SpringSource Releases Version 1.0 Of Cloud Foundry Eclipse Plugin
SpringSource has released version 1.0 of Cloud Foundry integration for Eclipse, allowing developers to manage Cloud Foundry applications without leaving the IDE. Cloud Foundry is an open source PaaS solution developed by VMware/SpringSource (currently in Beta) that supports multiple programming languages (including both Java and Scala).
There are four different ways an application may be deployed to a Cloud Foundry instance:
- From the command line via the VMC tool
- As part of a Maven build via the Cloud Foundry Maven plugin
- From the Spring Roo Interface if the application uses Spring Roo
- Directly from the Eclipse IDE via the Cloud Foundry Eclipse plugin
The last case is the most interesting one for Java/Scala programmers using Eclipse since it offers them an integrated solution where the IDE is used both for development and management/deployment of Cloud Foundry applications.

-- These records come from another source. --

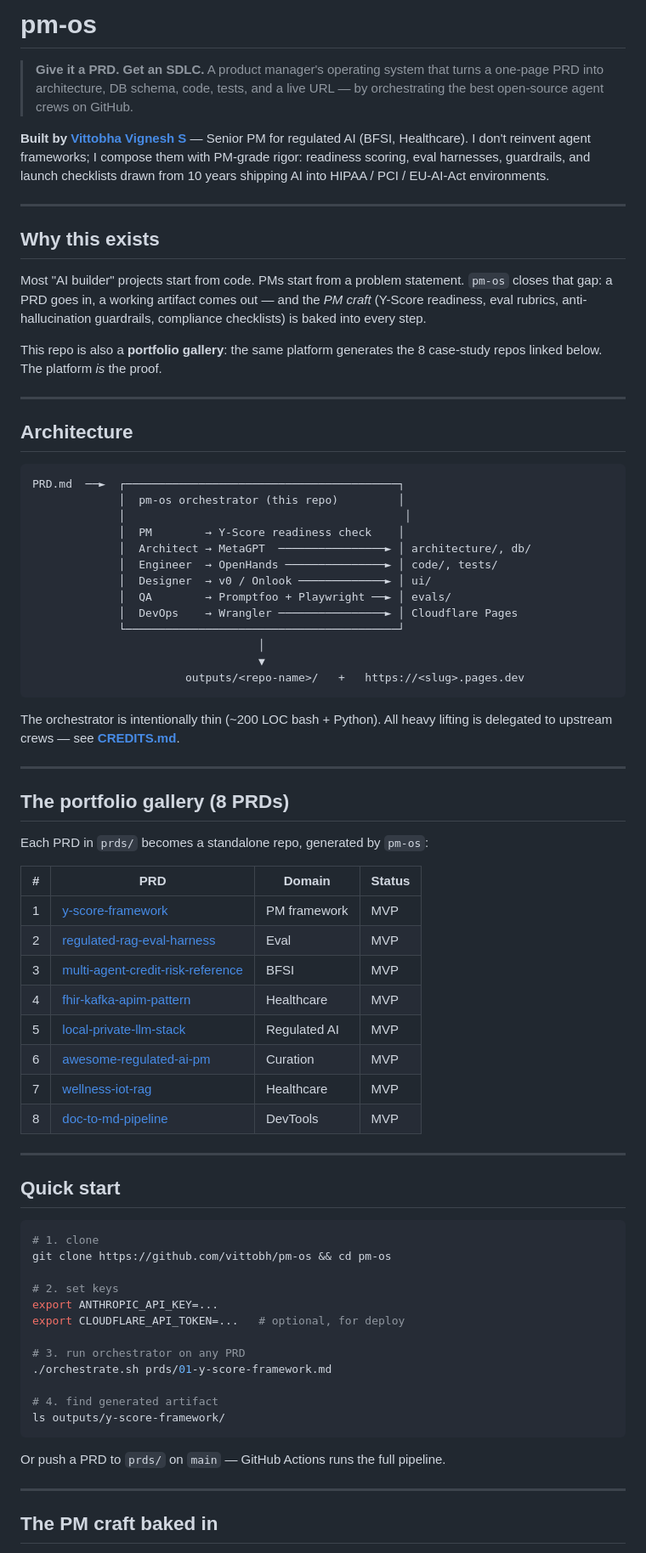
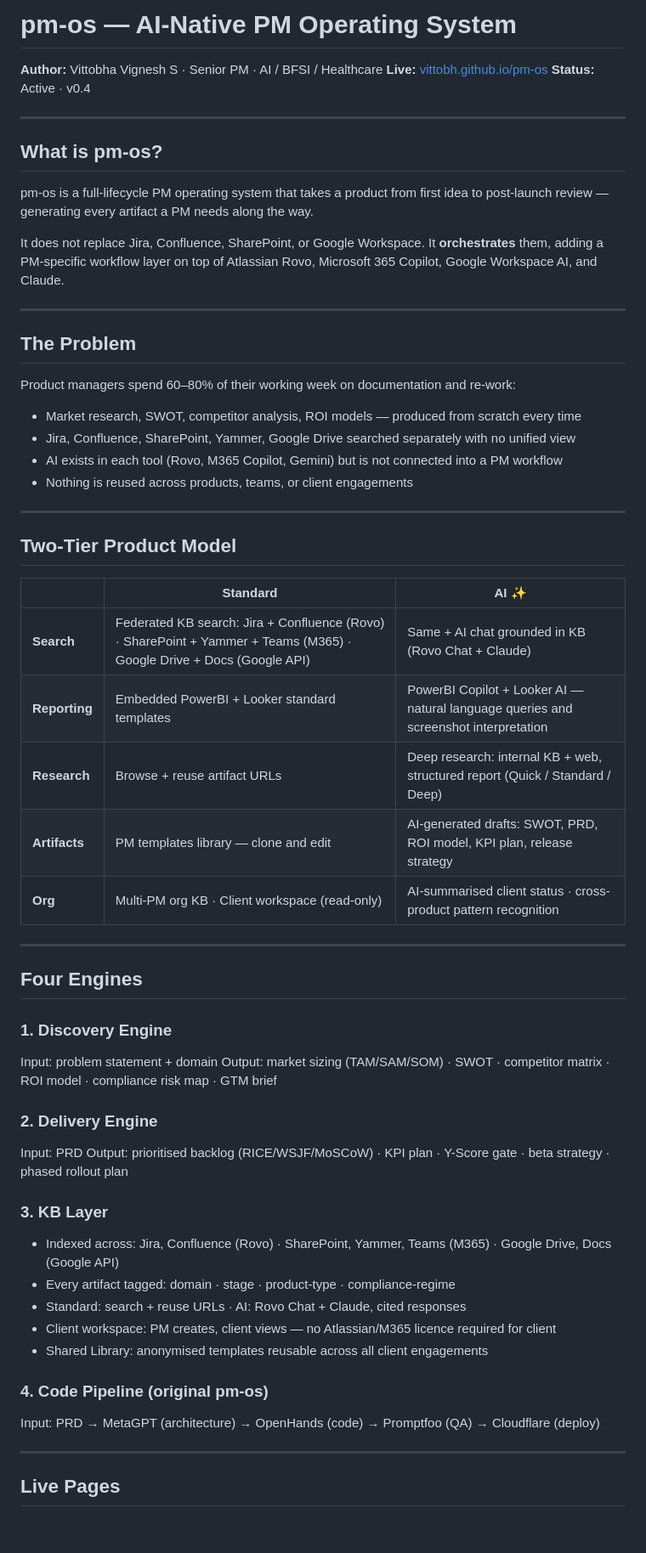
Before and after one commit to vittobh/pm-os, a Markdown page: README.md, the part around one of its changes. Shown at 85% size. GitHub-like rendering; blank space fills up the shorter version.

````diff
--- a/README.md
+++ b/README.md
@@ -1,79 +1,63 @@
-# pm-os
+# pm-os — AI-Native PM Operating System
 
-> **Give it a PRD. Get an SDLC.**
-> A product manager's operating system that turns a one-page PRD into architecture, DB schema, code, tests, and a live URL — by orchestrating the best open-source agent crews on GitHub.
-
-**Built by [Vittobha Vignesh S](https://github.com/vittobh)** — Senior PM for regulated AI (BFSI, Healthcare). I don't reinvent agent frameworks; I compose them with PM-grade rigor: readiness scoring, eval harnesses, guardrails, and launch checklists drawn from 10 years shipping AI into HIPAA / PCI / EU-AI-Act environments.
+**Author:** Vittobha Vignesh S · Senior PM · AI / BFSI / Healthcare
+**Live:** [vittobh.github.io/pm-os](https://vittobh.github.io/pm-os)
+**Status:** Active · v0.4
 
 ---
 
-## Why this exists
+## What is pm-os?
 
-Most "AI builder" projects start from code. PMs start from a problem statement. `pm-os` closes that gap: a PRD goes in, a working artifact comes out — and the *PM craft* (Y-Score readiness, eval rubrics, anti-hallucination guardrails, compliance checklists) is baked into every step.
+pm-os is a full-lifecycle PM operating system that takes a product from first idea to post-launch review — generating every artifact a PM needs along the way.
 
-This repo is also a **portfolio gallery**: the same platform generates the 8 case-study repos linked below. The platform *is* the proof.
+It does not replace Jira, Confluence, SharePoint, or Google Workspace. It **orchestrates** them, adding a PM-specific workflow layer on top of Atlassian Rovo, Microsoft 365 Copilot, Google Workspace AI, and Claude.
 
 ---
 
-## Architecture
+## The Problem
 
-```
-PRD.md  ──►  ┌─────────────────────────────────────────┐
-             │  pm-os orchestrator (this repo)         │
-             │                                          │
-             │  PM        → Y-Score readiness check    │
-             │  Architect → MetaGPT  ────────────────► │ architecture/, db/
-             │  Engineer  → OpenHands ───────────────► │ code/, tests/
-             │  Designer  → v0 / Onlook ─────────────► │ ui/
-             │  QA        → Promptfoo + Playwright ──► │ evals/
-             │  DevOps    → Wrangler ────────────────► │ Cloudflare Pages
-             └─────────────────────────────────────────┘
-                                  │
-                                  ▼
-                       outputs/<repo-name>/   +   https://<slug>.pages.dev
-```
+Product managers spend 60–80% of their working week on documentation and re-work:
 
-The orchestrator is intentionally thin (~200 LOC bash + Python). All heavy lifting is delegated to upstream crews — see **[CREDITS.md](CREDITS.md)**.
+- Market research, SWOT, competitor analysis, ROI models — produced from scratch every time
+- Jira, Confluence, SharePoint, Yammer, Google Drive searched separately with no unified view
+- AI exists in each tool (Rovo, M365 Copilot, Gemini) but is not connected into a PM workflow
+- Nothing is reused across products, teams, or client engagements
 
 ---
 
-## The portfolio gallery (8 PRDs)
+## Two-Tier Product Model
 
-Each PRD in `prds/` becomes a standalone repo, generated by `pm-os`:
-
-| # | PRD | Domain | Status |
-|---|---|---|---|
-| 1 | [y-score-framework](prds/01-y-score-framework.md) | PM framework | MVP |
-| 2 | [regulated-rag-eval-harness](prds/02-regulated-rag-eval-harness.md) | Eval | MVP |
-| 3 | [multi-agent-credit-risk-reference](prds/03-multi-agent-credit-risk-reference.md) | BFSI | MVP |
-| 4 | [fhir-kafka-apim-pattern](prds/04-fhir-kafka-apim-pattern.md) | Healthcare | MVP |
-| 5 | [local-private-llm-stack](prds/05-local-private-llm-stack.md) | Regulated AI | MVP |
-| 6 | [awesome-regulated-ai-pm](prds/06-awesome-regulated-ai-pm.md) | Curation | MVP |
-| 7 | [wellness-iot-rag](prds/07-wellness-iot-rag.md) | Healthcare | MVP |
-| 8 | [doc-to-md-pipeline](prds/08-doc-to-md-pipeline.md) | DevTools | MVP |
+| | Standard | AI ✨ |
+|--|----------|-------|
+| **Search** | Federated KB search: Jira + Confluence (Rovo) · SharePoint + Yammer + Teams (M365) · Google Drive + Docs (Google API) | Same + AI chat grounded in KB (Rovo Chat + Claude) |
+| **Reporting** | Embedded PowerBI + Looker standard templates | PowerBI Copilot + Looker AI — natural language queries and screenshot interpretation |
+| **Research** | Browse + reuse artifact URLs | Deep research: internal KB + web, structured report (Quick / Standard / Deep) |
+| **Artifacts** | PM templates library — clone and edit | AI-generated drafts: SWOT, PRD, ROI model, KPI plan, release strategy |
+| **Org** | Multi-PM org KB · Client workspace (read-only) | AI-summarised client status · cross-product pattern recognition |
 
 ---
 
-## Quick start
+## Four Engines
 
-```bash
-# 1. clone
-git clone https://github.com/vittobh/pm-os && cd pm-os
+### 1. Discovery Engine
+Input: problem statement + domain
+Output: market sizing (TAM/SAM/SOM) · SWOT · competitor matrix · ROI model · compliance risk map · GTM brief
 
-# 2. set keys
-export ANTHROPIC_API_KEY=...
-export CLOUDFLARE_API_TOKEN=...   # optional, for deploy
+### 2. Delivery Engine
+Input: PRD
+Output: prioritised backlog (RICE/WSJF/MoSCoW) · KPI plan · Y-Score gate · beta strategy · phased rollout plan
 
-# 3. run orchestrator on any PRD
-./orchestrate.sh prds/01-y-score-framework.md
+### 3. KB Layer
+- Indexed across: Jira, Confluence (Rovo) · SharePoint, Yammer, Teams (M365) · Google Drive, Docs (Google API)
+- Every artifact tagged: domain · stage · product-type · compliance-regime
+- Standard: search + reuse URLs · AI: Rovo Chat + Claude, cited responses
+- Client workspace: PM creates, client views — no Atlassian/M365 licence required for client
+- Shared Library: anonymised templates reusable across all client engagements
 
-# 4. find generated artifact
-ls outputs/y-score-framework/
-```
-
-Or push a PRD to `prds/` on `main` — GitHub Actions runs the full pipeline.
+### 4. Code Pipeline (original pm-os)
+Input: PRD → MetaGPT (architecture) → OpenHands (code) → Promptfoo (QA) → Cloudflare (deploy)
 
 ---
 
-## The PM craft baked in
+## Live Pages
 
````
Also changed, not shown: other parts of README.md (+67 -31 lines).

The solution comes in the form on an Eclipse plugin that can be installed either on STS (the Eclipse powered SpringSource IDE) or Eclipse Indigo via the Eclipse Marketplace. Notice that the Cloud Foundry plugin is self-contained and can be installed on a plain Eclipse installation, that does not contain the Spring-IDE plugin.

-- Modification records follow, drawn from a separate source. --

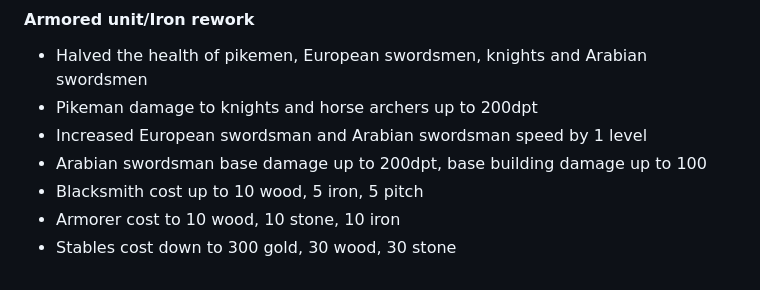
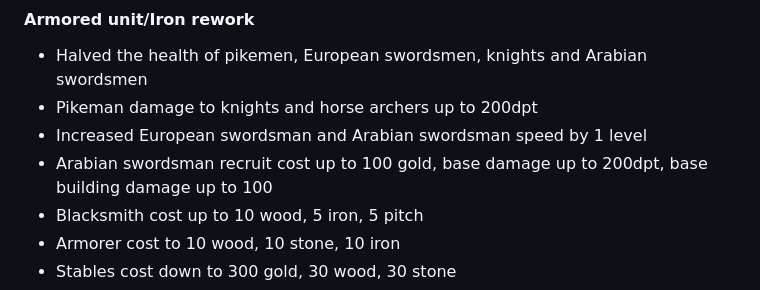
Before and after one commit to Altaruss28/Origin, a Markdown page: Documentation/incrementalChangelog.md, the part around the change. Rendered like a GitHub page.

Commit message:
Updated incremental changelog

```diff
--- a/Documentation/incrementalChangelog.md
+++ b/Documentation/incrementalChangelog.md
@@ -111,7 +111,7 @@ The setup has been renamed from 'AST' (Alternative-Setup-Testing) to 'Origin'
 - Halved the health of pikemen, European swordsmen, knights and Arabian swordsmen
 - Pikeman damage to knights and horse archers up to 200dpt
 - Increased European swordsman and Arabian swordsman speed by 1 level
-- Arabian swordsman base damage up to 200dpt, base building damage up to 100
+- Arabian swordsman recruit cost up to 100 gold, base damage up to 200dpt, base building damage up to 100
 - Blacksmith cost up to 10 wood, 5 iron, 5 pitch
 - Armorer cost to 10 wood, 10 stone, 10 iron
 - Stables cost down to 300 gold, 30 wood, 30 stone
```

Once installed, the Cloud Foundry plugin utilizes the WTP infrastructure of Eclipse. Cloud Foundry instances are defined as "servers" and applications are deployed in a similar manner to normal JavaEE application servers. If you want to use the VMware hosted version of Cloud Foundry you should register first in order to obtain an account.

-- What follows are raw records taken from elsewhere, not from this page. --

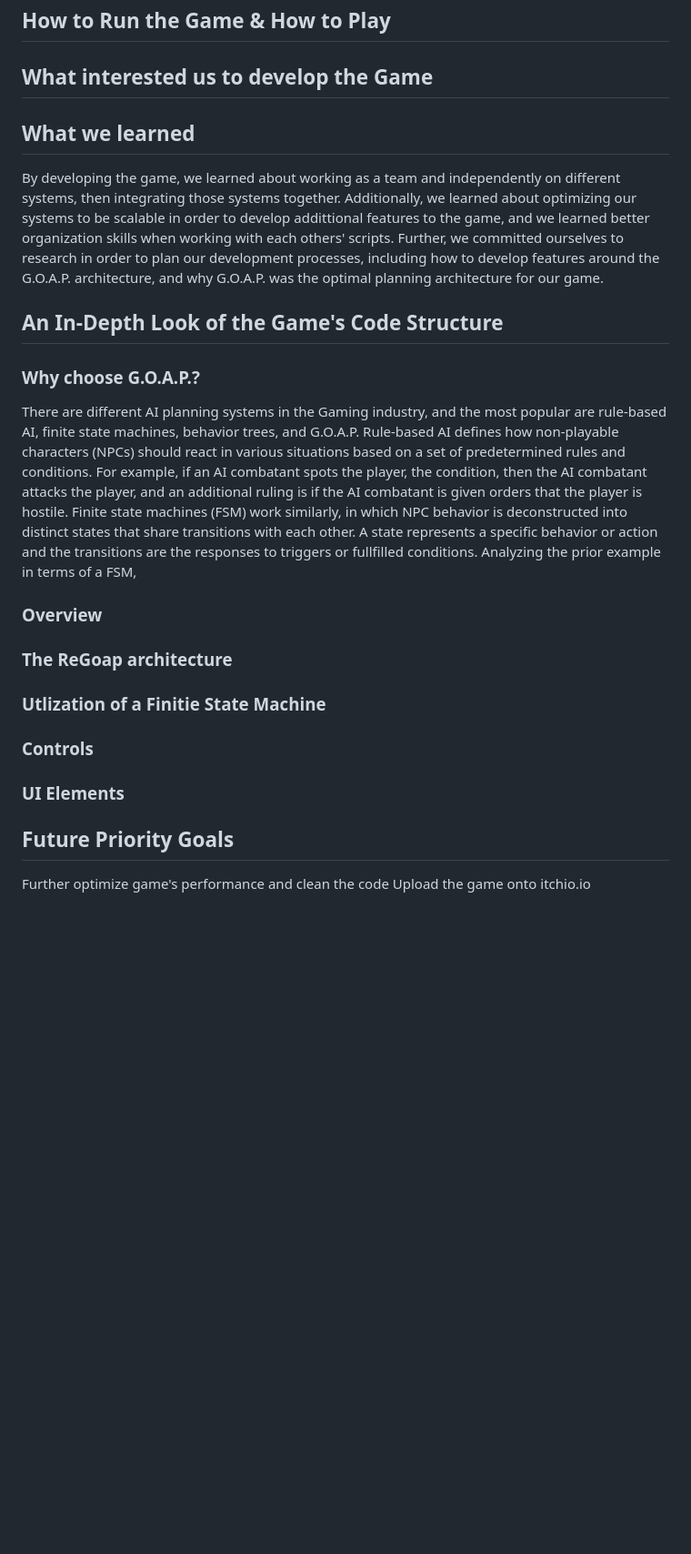
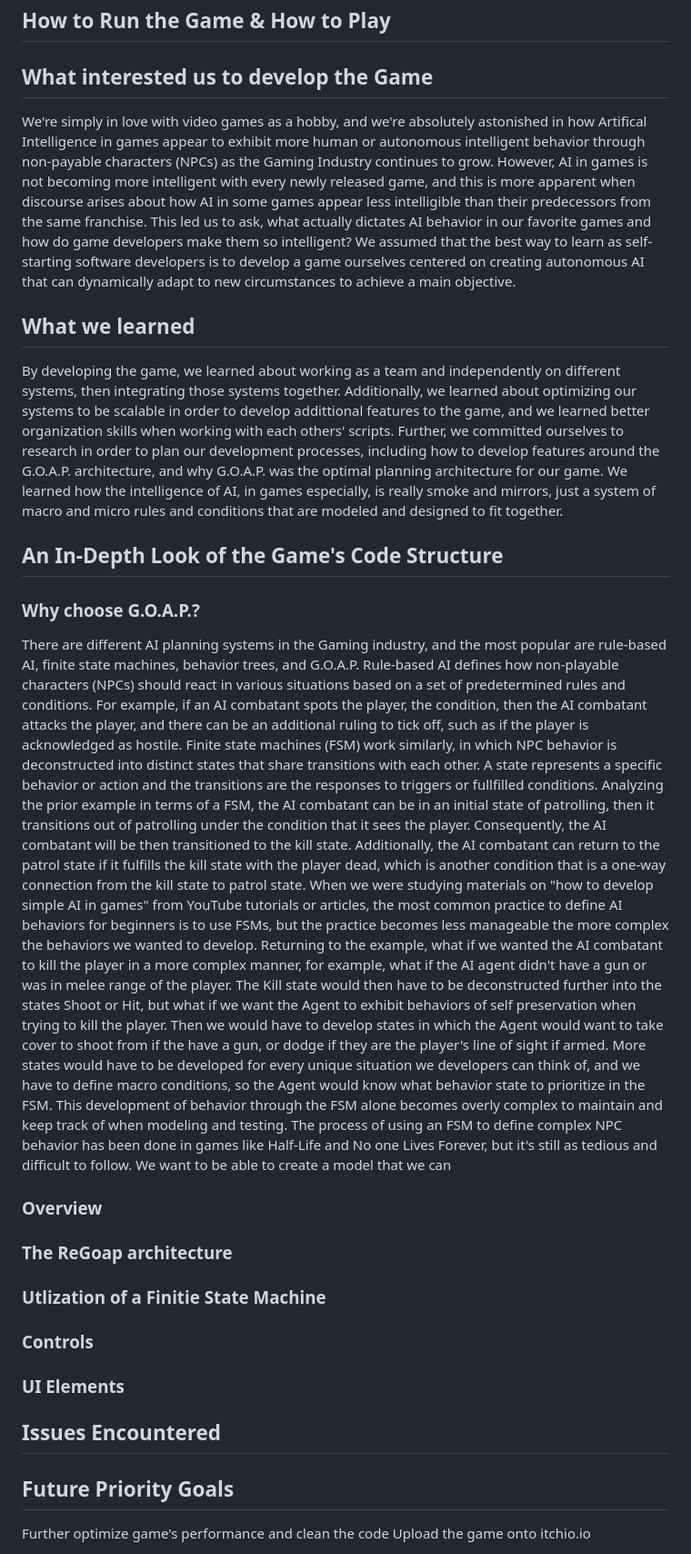
Before and after one commit to LeeKingRyan/AI_Combat_Game, a Markdown page: README.md, the part around the change. Shown at 91% size. GitHub-like rendering; blank space fills up the shorter version.

```diff
--- a/README.md
+++ b/README.md
@@ -5,15 +5,18 @@ The goal is to develop a video game in Unity to which the player combats against
 ## How to Run the Game & How to Play
 
 ## What interested us to develop the Game
-
+We're simply in love with video games as a hobby, and we're absolutely astonished in how Artifical Intelligence in games appear to exhibit more human or autonomous intelligent behavior through non-payable characters (NPCs) as the Gaming Industry continues to grow. However, AI in games is not becoming more intelligent with every newly released game, and this is more apparent when discourse arises about how AI in some games appear less intelligible than their predecessors from the same franchise. This led us to ask, what actually dictates AI behavior in our favorite games and how do game developers make them so intelligent? We assumed that the best way to learn as self-starting software developers is to develop a game ourselves centered on creating autonomous AI that can dynamically adapt to new circumstances to achieve a main objective.
 
 ## What we learned
 By developing the game, we learned about working as a team and independently on different systems, then integrating those systems together. Additionally, we learned about optimizing our systems to be scalable in order to develop addittional features to the game, and we learned better organization skills when working with each others' scripts.
 Further, we committed ourselves to research in order to plan our development processes, including how to develop features around the G.O.A.P. architecture, and why G.O.A.P. was the optimal planning architecture for our game.
+We learned how the intelligence of AI, in games especially, is really smoke and mirrors, just a system of macro and micro rules and conditions that are modeled and designed to fit together.
 ## An In-Depth Look of the Game's Code Structure
 
 ### Why choose G.O.A.P.?
-There are different AI planning systems in the Gaming industry, and the most popular are rule-based AI, finite state machines, behavior trees, and G.O.A.P. Rule-based AI defines how non-playable characters (NPCs) should react in various situations based on a set of predetermined rules and conditions. For example, if an AI combatant spots the player, the condition, then the AI combatant attacks the player, and an additional ruling is if the AI combatant is given orders that the player is hostile. Finite state machines (FSM) work similarly, in which NPC behavior is deconstructed into distinct states that share transitions with each other. A state represents a specific behavior or action and the transitions are the responses to triggers or fullfilled conditions. Analyzing the prior example in terms of a FSM,
+There are different AI planning systems in the Gaming industry, and the most popular are rule-based AI, finite state machines, behavior trees, and G.O.A.P. Rule-based AI defines how non-playable characters (NPCs) should react in various situations based on a set of predetermined rules and conditions. For example, if an AI combatant spots the player, the condition, then the AI combatant attacks the player, and there can be an additional ruling to tick off, such as if the player is acknowledged as hostile. Finite state machines (FSM) work similarly, in which NPC behavior is deconstructed into distinct states that share transitions with each other. A state represents a specific behavior or action and the transitions are the responses to triggers or fullfilled conditions. Analyzing the prior example in terms of a FSM, the AI combatant can be in an initial state of patrolling, then it transitions out of patrolling under the condition that it sees the player. Consequently, the AI combatant will be then transitioned to the kill state. Additionally, the AI combatant can return to the patrol state if it fulfills the kill state with the player dead, which is another condition that is a one-way connection from the kill state to patrol state.
+When we were studying materials on "how to develop simple AI in games" from YouTube tutorials or articles, the most common practice to define AI behaviors for beginners is to use FSMs, but the practice becomes less manageable the more complex the behaviors we wanted to develop. Returning to the example, what if we wanted the AI combatant to kill the player in a more complex manner, for example, what if the AI agent didn't have a gun or was in melee range of the player. The Kill state would then have to be deconstructed further into the states Shoot or Hit, but what if we want the Agent to exhibit behaviors of self preservation when trying to kill the player. Then we would have to develop states in which the Agent would want to take cover to shoot from if the have a gun, or dodge if they are the player's line of sight if armed. More states would have to be developed for every unique situation we developers can think of, and we have to define macro conditions, so the Agent would know what behavior state to prioritize in the FSM.
+This development of behavior through the FSM alone becomes overly complex to maintain and keep track of when modeling and testing. The process of using an FSM to define complex NPC behavior has been done in games like Half-Life and No one Lives Forever, but it's still as tedious and difficult to follow. We want to be able to create a model that we can
 ### Overview
 
 ### The ReGoap architecture
@@ -23,6 +26,8 @@ There are different AI planning systems in the Gaming industry, and the most pop
 ### Controls
 
 ### UI Elements
+
+## Issues Encountered
 
 ## Future Priority Goals
 Further optimize game's performance and clean the code
```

Cloud Foundry applications can use one of the many supported services (e.g MySQL, PostgreSQL, MongoDB). The initialization and binding of these services to deployed applications can be performed in a visual way from configuration screens similar to those that hold settings for applications servers. It is also possible to view remote files (e.g. logs) that reside in the managed Cloud Foundry instance. Finally it is possible to debug applications provided that they run in a locally hosted Cloud Foundry or a Micro instance.
Whilst it is great to see Cloud Foundry tooling continuing to expand we do feel that this version could be improved in a couple of ways. For one thing there is a minor usability issue in that in the first screen where a Cloud Foundry instance is configured you are always expected to define the "server" as localhost. In the second screen you define the actual instance which can very well be the hosted version from VMware (contradicting the setting from the previous step). We found this somewhat confusing.
A more serious issue however is the kind of Eclipse projects that you can deploy in a Cloud Foundry instance via the plugin. According to the documentation the following project types are supported:
- Java Web
However a newly created Eclipse project with the "Java Web" facet is based by default on Servlet Spec 3.0 which is not supported from the Cloud Foundry plugin at the time of writing. Only Servlet Spec 2.5 is supported. This option cannot change however after project creation. So one must delete all Eclipse specific project settings from the application and re-create the facet using version 2.5 which works as expected.
Commercial Cloud Foundry pricing and the exit out of Beta is expected to be announced during this year (2012).
Edmund Jorgensen Nov 27, 2014
Lisa Adkins and Michael Spayd Nov 27, 2014